■ DATA EXCERPTS ■
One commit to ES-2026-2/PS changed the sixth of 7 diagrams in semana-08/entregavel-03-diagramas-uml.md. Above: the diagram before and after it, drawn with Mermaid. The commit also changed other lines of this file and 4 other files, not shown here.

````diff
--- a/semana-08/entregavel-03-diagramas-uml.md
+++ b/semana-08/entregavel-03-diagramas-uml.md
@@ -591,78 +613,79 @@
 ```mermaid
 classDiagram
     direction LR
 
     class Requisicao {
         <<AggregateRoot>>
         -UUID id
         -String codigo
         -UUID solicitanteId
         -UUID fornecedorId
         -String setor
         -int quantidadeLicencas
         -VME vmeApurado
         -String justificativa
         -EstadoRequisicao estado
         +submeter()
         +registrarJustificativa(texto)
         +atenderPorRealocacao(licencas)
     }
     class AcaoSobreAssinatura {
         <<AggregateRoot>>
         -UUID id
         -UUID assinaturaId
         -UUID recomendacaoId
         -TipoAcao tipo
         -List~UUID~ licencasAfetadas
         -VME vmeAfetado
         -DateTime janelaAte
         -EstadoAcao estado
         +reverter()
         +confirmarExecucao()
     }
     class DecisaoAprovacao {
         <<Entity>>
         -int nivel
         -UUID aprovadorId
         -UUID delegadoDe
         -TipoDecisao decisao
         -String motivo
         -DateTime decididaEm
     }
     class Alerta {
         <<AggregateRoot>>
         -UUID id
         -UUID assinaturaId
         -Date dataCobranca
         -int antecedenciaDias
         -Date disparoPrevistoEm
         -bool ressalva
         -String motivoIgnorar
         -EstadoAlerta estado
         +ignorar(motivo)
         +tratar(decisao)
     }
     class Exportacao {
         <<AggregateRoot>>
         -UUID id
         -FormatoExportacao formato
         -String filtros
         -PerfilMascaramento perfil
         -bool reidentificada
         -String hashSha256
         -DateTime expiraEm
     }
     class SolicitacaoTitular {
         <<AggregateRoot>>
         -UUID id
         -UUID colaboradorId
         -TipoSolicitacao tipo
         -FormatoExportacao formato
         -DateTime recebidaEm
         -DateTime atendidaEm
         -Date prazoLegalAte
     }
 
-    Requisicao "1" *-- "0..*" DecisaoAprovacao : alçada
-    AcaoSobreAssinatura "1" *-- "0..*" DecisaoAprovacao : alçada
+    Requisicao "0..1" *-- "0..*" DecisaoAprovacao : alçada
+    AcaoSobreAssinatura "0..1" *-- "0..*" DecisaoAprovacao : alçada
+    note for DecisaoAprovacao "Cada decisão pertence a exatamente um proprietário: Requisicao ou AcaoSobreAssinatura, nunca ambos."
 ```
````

■ EXERCISE OBJECTIVE ■
Give an exact copy of all the data shown above.

■ EXERCISE OUTPUT ■
One commit to ES-2026-2/PS changed the sixth of 7 diagrams in semana-08/entregavel-03-diagramas-uml.md. Above: the diagram before and after it, drawn with Mermaid. The commit also changed other lines of this file and 4 other files, not shown here.

````diff
--- a/semana-08/entregavel-03-diagramas-uml.md
+++ b/semana-08/entregavel-03-diagramas-uml.md
@@ -591,78 +613,79 @@
 ```mermaid
 classDiagram
     direction LR
 
     class Requisicao {
         <<AggregateRoot>>
         -UUID id
         -String codigo
         -UUID solicitanteId
         -UUID fornecedorId
         -String setor
         -int quantidadeLicencas
         -VME vmeApurado
         -String justificativa
         -EstadoRequisicao estado
         +submeter()
         +registrarJustificativa(texto)
         +atenderPorRealocacao(licencas)
     }
     class AcaoSobreAssinatura {
         <<AggregateRoot>>
         -UUID id
         -UUID assinaturaId
         -UUID recomendacaoId
         -TipoAcao tipo
         -List~UUID~ licencasAfetadas
         -VME vmeAfetado
         -DateTime janelaAte
         -EstadoAcao estado
         +reverter()
         +confirmarExecucao()
     }
     class DecisaoAprovacao {
         <<Entity>>
         -int nivel
         -UUID aprovadorId
         -UUID delegadoDe
         -TipoDecisao decisao
         -String motivo
         -DateTime decididaEm
     }
     class Alerta {
         <<AggregateRoot>>
         -UUID id
         -UUID assinaturaId
         -Date dataCobranca
         -int antecedenciaDias
         -Date disparoPrevistoEm
         -bool ressalva
         -String motivoIgnorar
         -EstadoAlerta estado
         +ignorar(motivo)
         +tratar(decisao)
     }
     class Exportacao {
         <<AggregateRoot>>
         -UUID id
         -FormatoExportacao formato
         -String filtros
         -PerfilMascaramento perfil
         -bool reidentificada
         -String hashSha256
         -DateTime expiraEm
     }
     class SolicitacaoTitular {
         <<AggregateRoot>>
         -UUID id
         -UUID colaboradorId
         -TipoSolicitacao tipo
         -FormatoExportacao formato
         -DateTime recebidaEm
         -DateTime atendidaEm
         -Date prazoLegalAte
     }
 
-    Requisicao "1" *-- "0..*" DecisaoAprovacao : alçada
-    AcaoSobreAssinatura "1" *-- "0..*" DecisaoAprovacao : alçada
+    Requisicao "0..1" *-- "0..*" DecisaoAprovacao : alçada
+    AcaoSobreAssinatura "0..1" *-- "0..*" DecisaoAprovacao : alçada
+    note for DecisaoAprovacao "Cada decisão pertence a exatamente um proprietário: Requisicao ou AcaoSobreAssinatura, nunca ambos."
 ```
````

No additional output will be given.